### Material provided
* * * * *

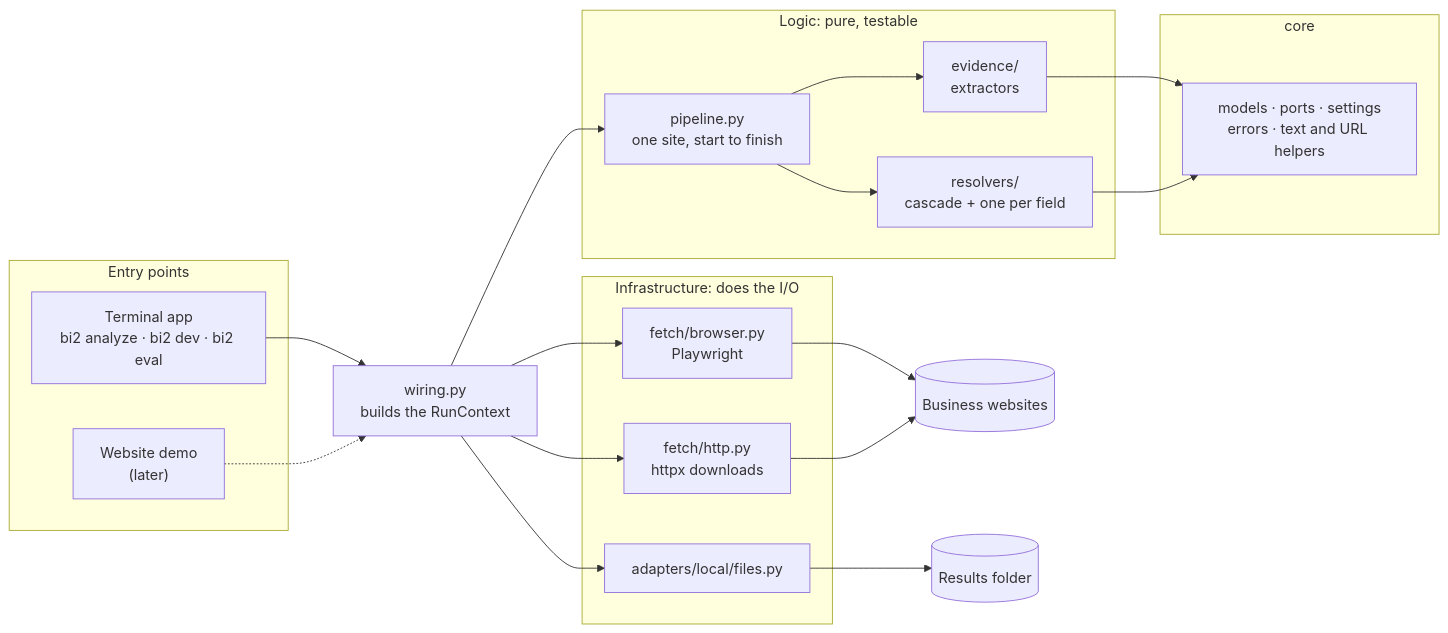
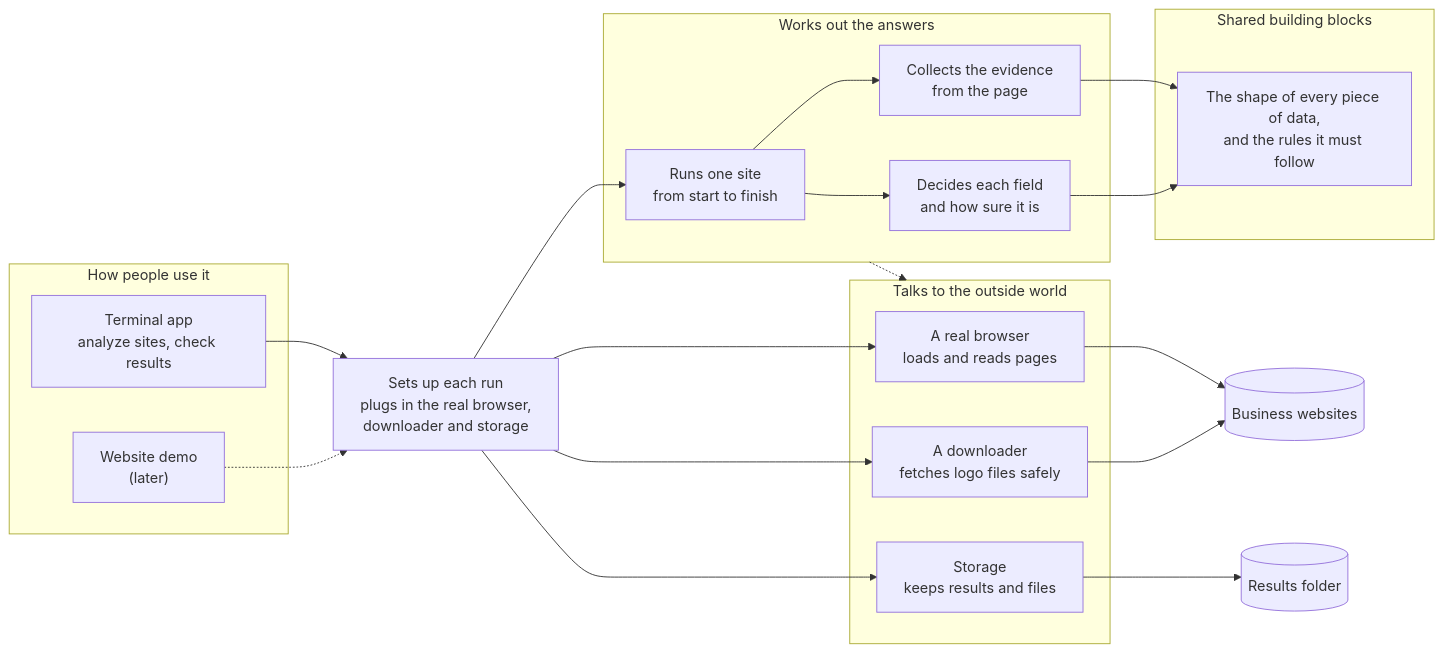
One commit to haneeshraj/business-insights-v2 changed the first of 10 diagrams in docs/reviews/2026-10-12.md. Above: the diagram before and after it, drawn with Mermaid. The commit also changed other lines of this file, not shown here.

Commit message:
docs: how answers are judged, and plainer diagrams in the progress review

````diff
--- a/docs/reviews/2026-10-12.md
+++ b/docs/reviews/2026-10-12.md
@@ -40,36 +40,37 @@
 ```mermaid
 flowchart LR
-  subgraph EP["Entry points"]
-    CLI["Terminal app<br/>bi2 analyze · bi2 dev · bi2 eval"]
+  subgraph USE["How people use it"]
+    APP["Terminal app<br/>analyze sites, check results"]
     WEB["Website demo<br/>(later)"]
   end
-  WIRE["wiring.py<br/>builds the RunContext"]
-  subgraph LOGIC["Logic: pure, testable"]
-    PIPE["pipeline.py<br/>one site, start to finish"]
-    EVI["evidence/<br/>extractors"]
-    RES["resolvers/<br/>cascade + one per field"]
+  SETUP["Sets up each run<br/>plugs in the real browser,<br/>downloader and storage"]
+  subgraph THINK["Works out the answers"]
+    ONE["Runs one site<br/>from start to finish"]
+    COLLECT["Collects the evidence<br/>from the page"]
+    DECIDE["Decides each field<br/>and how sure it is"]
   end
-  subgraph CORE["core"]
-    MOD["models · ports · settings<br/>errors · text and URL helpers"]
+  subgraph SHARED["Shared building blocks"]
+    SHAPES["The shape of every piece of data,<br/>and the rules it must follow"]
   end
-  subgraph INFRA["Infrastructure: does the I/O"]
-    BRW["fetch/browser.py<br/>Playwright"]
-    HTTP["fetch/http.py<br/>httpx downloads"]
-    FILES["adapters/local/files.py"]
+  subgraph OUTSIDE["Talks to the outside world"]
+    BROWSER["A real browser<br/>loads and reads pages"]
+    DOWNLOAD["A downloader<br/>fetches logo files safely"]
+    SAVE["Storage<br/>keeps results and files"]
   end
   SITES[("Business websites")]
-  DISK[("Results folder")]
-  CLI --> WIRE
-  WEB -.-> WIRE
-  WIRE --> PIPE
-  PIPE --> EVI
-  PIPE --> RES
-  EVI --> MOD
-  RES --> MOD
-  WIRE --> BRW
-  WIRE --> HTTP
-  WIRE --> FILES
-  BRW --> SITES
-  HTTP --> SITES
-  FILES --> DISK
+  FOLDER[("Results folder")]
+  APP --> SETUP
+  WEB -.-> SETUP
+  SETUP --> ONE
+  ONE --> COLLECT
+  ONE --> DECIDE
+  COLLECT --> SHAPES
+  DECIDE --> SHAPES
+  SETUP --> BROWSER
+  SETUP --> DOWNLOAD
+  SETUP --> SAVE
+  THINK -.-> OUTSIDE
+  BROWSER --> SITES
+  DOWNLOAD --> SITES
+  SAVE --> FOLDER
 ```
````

* * * * *

### What is needed
Within the entries, find all lines that contain "subgraph" and copy each one.

### Response
-  subgraph EP["Entry points"]
+  subgraph USE["How people use it"]
-  subgraph LOGIC["Logic: pure, testable"]
+  subgraph THINK["Works out the answers"]
-  subgraph CORE["core"]
+  subgraph SHARED["Shared building blocks"]
-  subgraph INFRA["Infrastructure: does the I/O"]
+  subgraph OUTSIDE["Talks to the outside world"]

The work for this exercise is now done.